Opera Atelier's Dido and Aeneas


Dido & Aeneas

Director: Marshall Pynkoski

Conductor: David Fallis

Choreographer: Jeannette Lajeunesse Zingg

Opera Atelier

Elgin Theatre

October 20-29 2016


The Atelier ballet dancers excel in the latest Opera Atelier production of Dido and Aeneas.

Actor Irene Poole beautifully narrates  a prologue prior to the beginning of this opera. As she does so, the overture to the opera is played by the Tafelmusik Baroque Orchestra.

She tells us about Prince Aeneas, the goddess Juno's hatred of him, and her attempts to destroy him at sea. Neptune saves them and they manage to crawl up on the shores of the harbour of Carthage. We see the sailors in tattered clothes roll onto the beach.

The opera proper begins much later, with the recently widowed Dido falling intensely in love with Aeneas.
A sorceresss and two cackling witches conspire to separate them and destroy Carthage. For me, the witches are costumed like cheerleaders. Mezzo-soprano Laura Pudwell portrays the sorceress with devilish relish. Her movements, body language and maniacal laughter are creepy and hilarious.
Jeanette Zingg's choreography of the court dances is meticulously researched with attention to subtle detail. The dancers also at times act as a chorus, raptly observing events around them. At one point a dancing sailor moves with a frigate on his head.  The dancers have a  variety of different backgrounds, including contemporary dance and ballet. Two of them are good examples: Tyler Gledhill  trained at the National Ballet School in Toronto and has danced in physically challenging companies like The Chimera Project, ProArte Danza and William Forsythe. Jennifer Nicholls is a CanFit Certified Fitness Instructor and Personal Trainer, and Founder of Hit & Run Dance Productions. All their movements are visually compelling and beautifully executed.
The  costumes are overall brightly coloured, in shades like purple, gold, yellow and green. Except Dido, who wears dark clothing and therefore stands out, drawing our focus when she is on stage.

Mezzo-soprano Wallis Giunta effectively imbues love and anger into her voice and body language in the highly emotional segment where she rejects Dido despite his protests. She believes that the gods have ordered him to leave, when in fact it was the witches' doing.

Director Marshall Pynkoski has stripped down this production. The past ones were very lavish in set design with over-the-top wigs, jewels and costumes. This one focuses on simplicity, zeroing in on the storyline and characters.
This opera was written in English in 1689 to be sung at a finishing school for young women. This version is very accessible for the whole family. Members of the Toronto Children's Chorus are featured, with the Tafelmusik Baroque Orchestra.
Past productions throughout the world have been very sexy and Atelier promises this in its advertising, which has photos of Dido (Wallis Giunta) and Aeneas (Christopher Enns) in a rather sensual pose. I like though the way the program shows them facing us on the front cover, with the back view showing her clutching a knife. Why a knife? This suggests she committed suicide with it. We are never told in the opera how her tragic death occurred.

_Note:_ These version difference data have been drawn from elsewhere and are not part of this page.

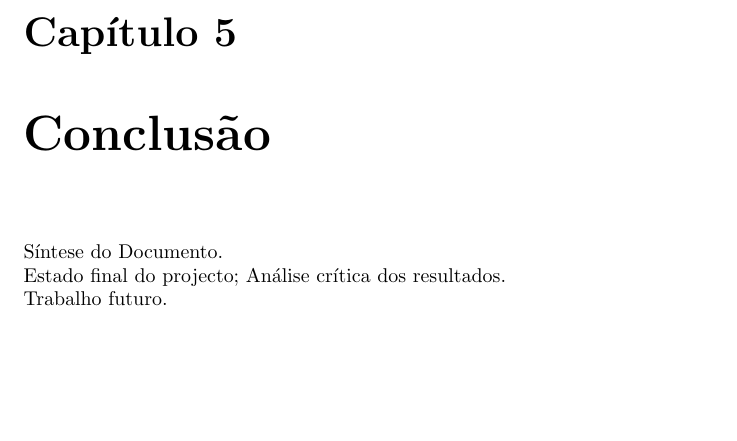
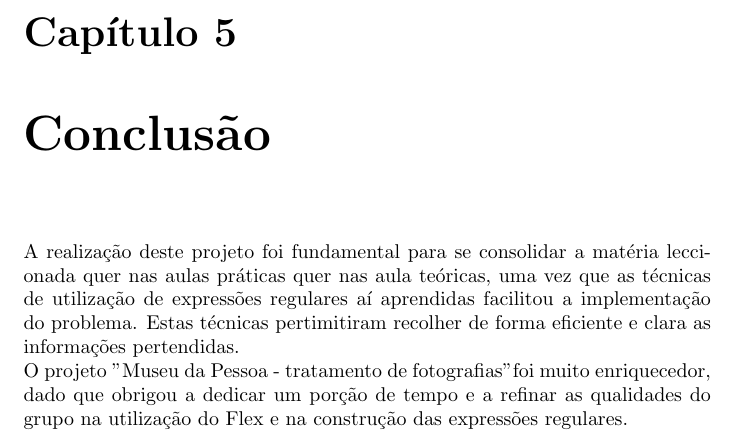
Before and after one commit to andre-geraldes/PL-Museu, a LaTeX document (relatório.tex): part of page 10 of 12, cut so that both start at the same text, the shorter picture padded with empty space. Compiled offline with pdfLaTeX; the source files are stored in an older character set and shown here as Unicode.

Commit message:
Mais updates

```diff
--- a/relatório.tex
+++ b/relatório.tex
@@ -140,9 +140,8 @@ os respectivos resultados obtidos:
 
 
 \chapter{Conclusão} \label{concl}
-Síntese do Documento.\\
-Estado final do projecto; Análise crítica dos resultados.\\
-Trabalho futuro.
+A realização deste projeto foi fundamental para se consolidar a matéria leccionada quer nas aulas práticas quer nas aula teóricas, uma vez que as técnicas de utilização de expressões regulares aí aprendidas facilitou a implementação do problema. Estas técnicas pertimitiram recolher de forma eficiente e clara as informações pertendidas.\\
+O projeto  "Museu da Pessoa - tratamento de fotografias" foi muito enriquecedor, dado que obrigou a dedicar um porção de tempo e a refinar as qualidades do grupo na utilização do Flex e na construção das expressões regulares.
 
 \appendix
 \chapter{Código do Programa}
```
Also changed, not shown: relatório.pdf, 2 other files.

Visually and orally, Dido and Aeneas is a very entertaining and tragically dramatic production. A good introduction for those who have never seen opera.